- Ramp-up expectations: What skills does the person whom you hire for the role need to have on Day One, and what can they learn over time on the job? Understanding how much time you expect someone to need before they start being really effective will help you judge how much to weigh raw ability and smarts versus subject matter expertise when making a recommendation. The best way I’ve found to do this is to pick a recent project with which everyone on the team is familiar, and establish a baseline for the size of the contribution to that project you would expect the candidate to be able to contribute.
If this sounds basic, that’s because it is. But it’s amazing to me how often teams go through an interview cycle without making sure that everyone is on the same page with regard to these two areas. Note that this can happen even when HR has a defined process for how candidates are routed through the hiring pipeline. HR involvement is fine and necessary, but the team for which the candidate is interviewing has to be take ownership. The HR department can orchestrate the process of hiring people, but in my opinion only the hiring team can make sure the company still grows even if no one is hired. Be the person who steps up and demands your team establish this upfront clarity if you don’t see this happening.
After the Interview: Demand a Candidate Debrief
I truly believe I’ve learned more about business from participating in candidate debriefs with my past managers than probably any other activity in my career. Numerous times, I recommended hiring or passing on a candidate with what I thought was sound logic only to be schooled by a more experienced executive who identified things I’d missed and completely changed my point of view. The minor sting of being shown up like that pales in comparison to what you learn from hearing the stewards of your organization as well as your peers explain why they do or don’t want someone to be a part of the organization. The discussion forces everyone to clarify their expectations for the future and their acknowledgement of the present state. In fact, it’s one of the best ways to find out about the hidden problems in your organization, because new hires are often evaluated in the context of whether they can help solve one of them.

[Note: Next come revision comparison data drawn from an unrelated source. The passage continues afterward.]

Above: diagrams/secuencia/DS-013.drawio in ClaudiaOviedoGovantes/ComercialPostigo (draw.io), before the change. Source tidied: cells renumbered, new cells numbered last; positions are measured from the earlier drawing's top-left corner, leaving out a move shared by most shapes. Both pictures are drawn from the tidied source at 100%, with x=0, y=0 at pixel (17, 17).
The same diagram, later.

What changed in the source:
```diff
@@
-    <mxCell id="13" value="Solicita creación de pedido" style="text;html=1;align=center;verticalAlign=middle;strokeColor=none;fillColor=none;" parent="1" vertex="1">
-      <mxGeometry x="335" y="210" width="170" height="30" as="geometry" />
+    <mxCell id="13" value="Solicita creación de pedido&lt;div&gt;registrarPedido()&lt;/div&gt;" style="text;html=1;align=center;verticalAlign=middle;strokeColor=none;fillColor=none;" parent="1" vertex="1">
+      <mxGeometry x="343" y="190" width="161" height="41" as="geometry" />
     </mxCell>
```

In my experience, the toughest thing about a candidate debrief can be making sure it happens. Do whatever you have to in order to set this up and benefit from it. I won’t get too prescriptive about the “how” in this post, save for three rules which I believe must always be followed:
- Don’t settle for sending feedback over email or for collecting feedback from people individually. This conversation must happen synchronously, verbally, and with as many of the interviewers present in the same room as possible as soon after the interview as possible. The purpose is to maximize dialogue so that everyone benefits from each other’s perspectives and experience in addition to making a good hiring decision.
- No exceptions to rule number 1. No matter how senior or junior the position is.
- No one gets to pass on answering the “should we hire this person” question. Everyone must explain their answer, for or against. If the answer is “I don’t know,” then the person must explain why they can’t make a determination and what they would need in order to do so.
It’s tempting with scheduling difficulties to find quicker and easier ways for people to provide their feedback on a candidate. Don’t let it happen. Be the one who demands the candidate debrief if it’s not happening. You, your team, and your organization can’t afford not to do this.
Is this happening in your team or in your company today?